◆ Your instructions: Extract every line from the records below that contains the word "const".

[Version difference data]
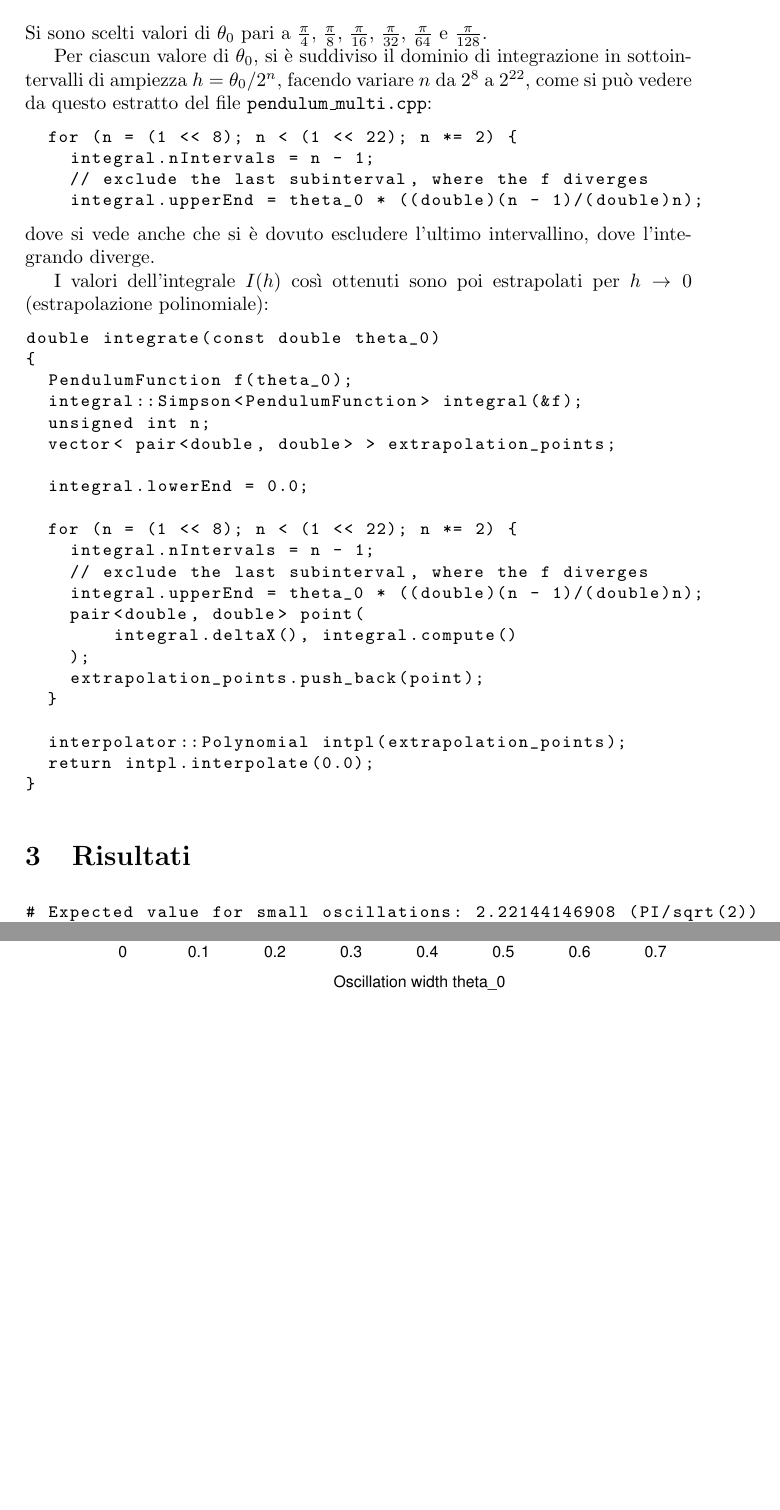
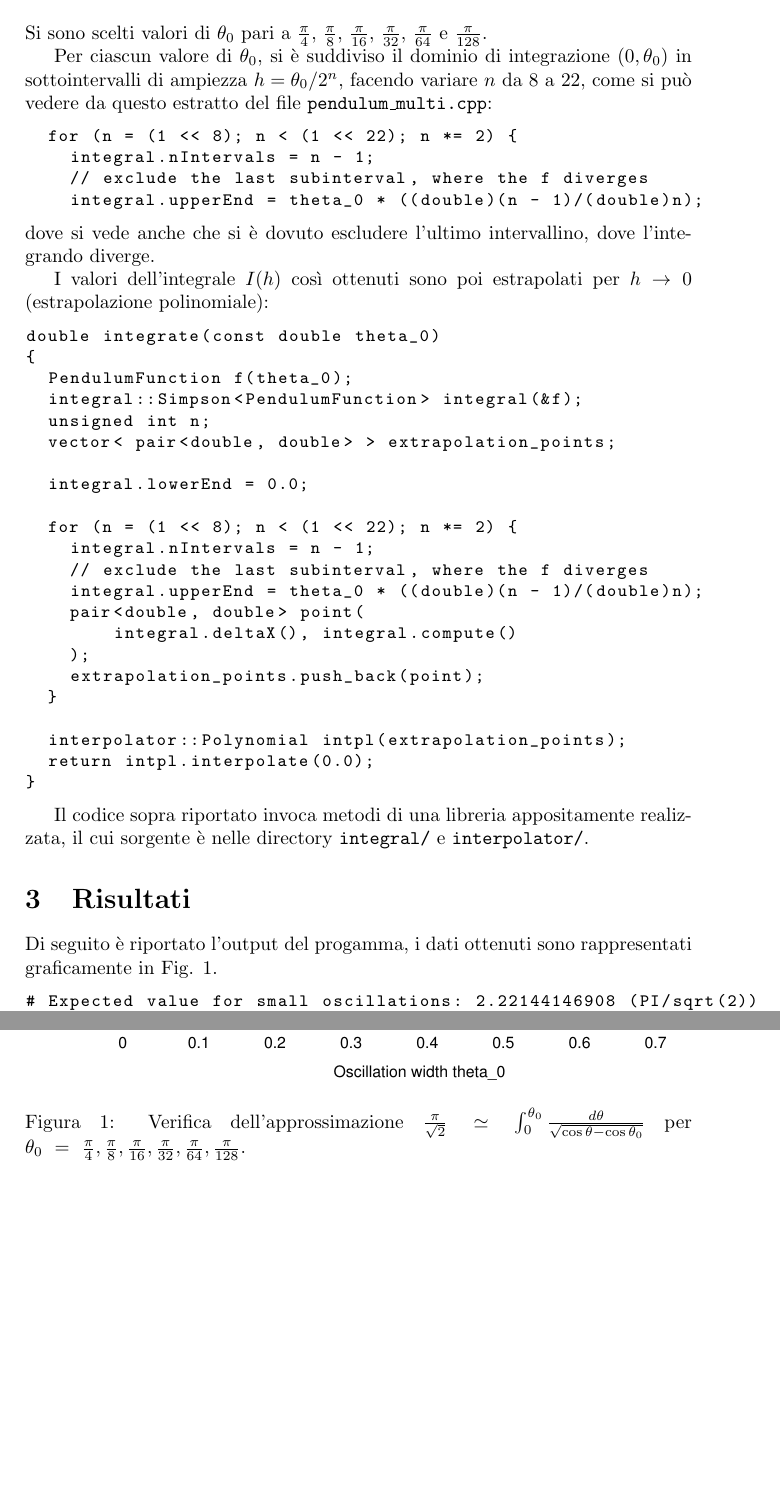
Before and after one commit to gderosa/comp_physics, a LaTeX problem sheet (exercises/2011/03/25/pendulum.tex): two parts of pages 2 and 3 of 3, joined at a grey line, cut so that both start at the same text, the shorter picture padded with empty space. Compiled offline with pdfLaTeX.

Commit message:
pendulum short essay, in italian

```diff
--- a/exercises/2011/03/25/pendulum.tex
+++ b/exercises/2011/03/25/pendulum.tex
@@ -56,8 +56,9 @@ per valori sempre più piccoli di $\theta_0$.
 Si sono scelti valori di $\theta_0$ pari a $\frac{\pi}{4}$, $\frac{\pi}{8}$,
 $\frac{\pi}{16}$, $\frac{\pi}{32}$, $\frac{\pi}{64}$ e $\frac{\pi}{128}$.
 
-Per ciascun valore di $\theta_0$, si è suddiviso il dominio di integrazione in sottointervalli
-di ampiezza $h = \theta_0/2^{n}$, facendo variare $n$ da $2^{8}$ a $2^{22}$, come si può
+Per ciascun valore di $\theta_0$, si è suddiviso il dominio di integrazione
+$(0, \theta_0)$ in sottointervalli
+di ampiezza $h = \theta_0/2^{n}$, facendo variare $n$ da $8$ a $22$, come si può
 vedere da questo estratto del file \texttt{pendulum\_multi.cpp}:
 \begin{lstlisting}
   for (n = (1 << 8); n < (1 << 22); n *= 2) {
@@ -95,7 +96,13 @@ double integrate(const double theta_0)
 }
 \end{lstlisting}
 
+Il codice sopra riportato invoca metodi di una libreria appositamente
+realizzata, il cui sorgente è nelle directory
+\texttt{integral/} e \texttt{interpolator/}.
+
 \section{Risultati}
+Di seguito è riportato l'output del progamma, i dati ottenuti sono
+rappresentati graficamente in Fig. \ref{fig:plot}.
 \begin{lstlisting}
 # Expected value for small oscillations: 2.22144146908 (PI/sqrt(2))
      0.785398163397       2.3095244447    # theta_0 = PI/4
@@ -105,6 +112,3 @@ double integrate(const double theta_0)
     0.0490873852123      2.22109705354    # theta_0 = PI/64
     0.0245436926062      2.22084620366    # theta_0 = PI/128
 \end{lstlisting}
-\begin{center}\begin{figure}\begin{center}
-\includegraphics[width=130mm]{plot.pdf}
-\end{center}\end{figure}\end{center}
@@ -110,0 +119,4 @@ double integrate(const double theta_0)
+      \includegraphics[width=130mm]{plot.pdf}
+    \end{center}
+
+    \caption{ Verifica dell'approssimazione $ \frac{\pi}{\sqrt{2}} \simeq \int_{0}^{\theta_0}\frac{d\theta}{\sqrt{\cos{\theta}-\cos{\theta_0}}} $ per $ \theta_0~=~\frac{\pi}{4}, \frac{\pi}{8}, \frac{\pi}{16}, \frac{\pi}{32}, \frac{\pi}{64}, \frac{\pi}{128} $.  }
```
Also changed, not shown: exercises/2011/03/25/pendulum.tex (13 more changed lines).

◆ Result below:
@@ -95,7 +96,13 @@ double integrate(const double theta_0)
@@ -105,6 +112,3 @@ double integrate(const double theta_0)
@@ -110,0 +119,4 @@ double integrate(const double theta_0)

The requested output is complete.